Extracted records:

◇ ◇ ◇ ◇

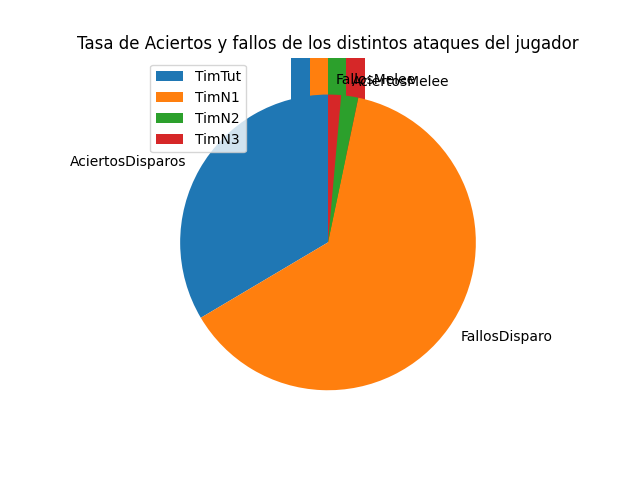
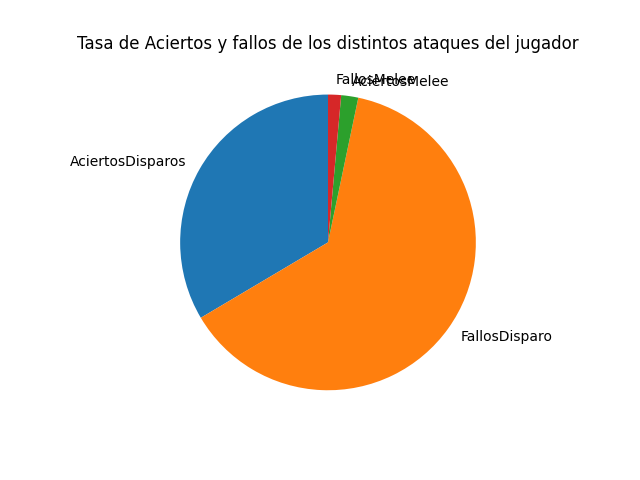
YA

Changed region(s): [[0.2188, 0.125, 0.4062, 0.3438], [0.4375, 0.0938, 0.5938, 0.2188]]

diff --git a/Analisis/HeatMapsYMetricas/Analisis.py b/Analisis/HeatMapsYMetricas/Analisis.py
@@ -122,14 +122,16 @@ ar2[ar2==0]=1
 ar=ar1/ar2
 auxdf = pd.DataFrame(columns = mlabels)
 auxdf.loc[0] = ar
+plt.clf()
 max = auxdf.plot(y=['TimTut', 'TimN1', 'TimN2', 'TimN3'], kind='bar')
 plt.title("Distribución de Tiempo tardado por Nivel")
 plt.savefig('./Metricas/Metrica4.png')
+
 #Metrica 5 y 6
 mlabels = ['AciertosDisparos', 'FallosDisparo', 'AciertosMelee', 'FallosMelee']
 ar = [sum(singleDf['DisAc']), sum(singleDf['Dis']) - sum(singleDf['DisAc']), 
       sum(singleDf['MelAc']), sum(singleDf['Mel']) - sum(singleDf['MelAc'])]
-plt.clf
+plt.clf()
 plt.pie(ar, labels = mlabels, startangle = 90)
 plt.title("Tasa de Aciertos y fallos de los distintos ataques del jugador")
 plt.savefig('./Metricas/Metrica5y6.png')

◇ ◇ ◇ ◇

**EXERCISE DIRECTIONS:** Please reproduce the entries above exactly, from their first line to the line holding "auxdf.plot(y=['TimTut', 'TimN1', 'TimN2', 'TimN3'], kind='bar')" inclusive, and nothing else; the pictures stay out.

**RESPONSE TO THE TASK:**
YA

Changed region(s): [[0.2188, 0.125, 0.4062, 0.3438], [0.4375, 0.0938, 0.5938, 0.2188]]

diff --git a/Analisis/HeatMapsYMetricas/Analisis.py b/Analisis/HeatMapsYMetricas/Analisis.py
@@ -122,14 +122,16 @@ ar2[ar2==0]=1
 ar=ar1/ar2
 auxdf = pd.DataFrame(columns = mlabels)
 auxdf.loc[0] = ar
+plt.clf()
 max = auxdf.plot(y=['TimTut', 'TimN1', 'TimN2', 'TimN3'], kind='bar')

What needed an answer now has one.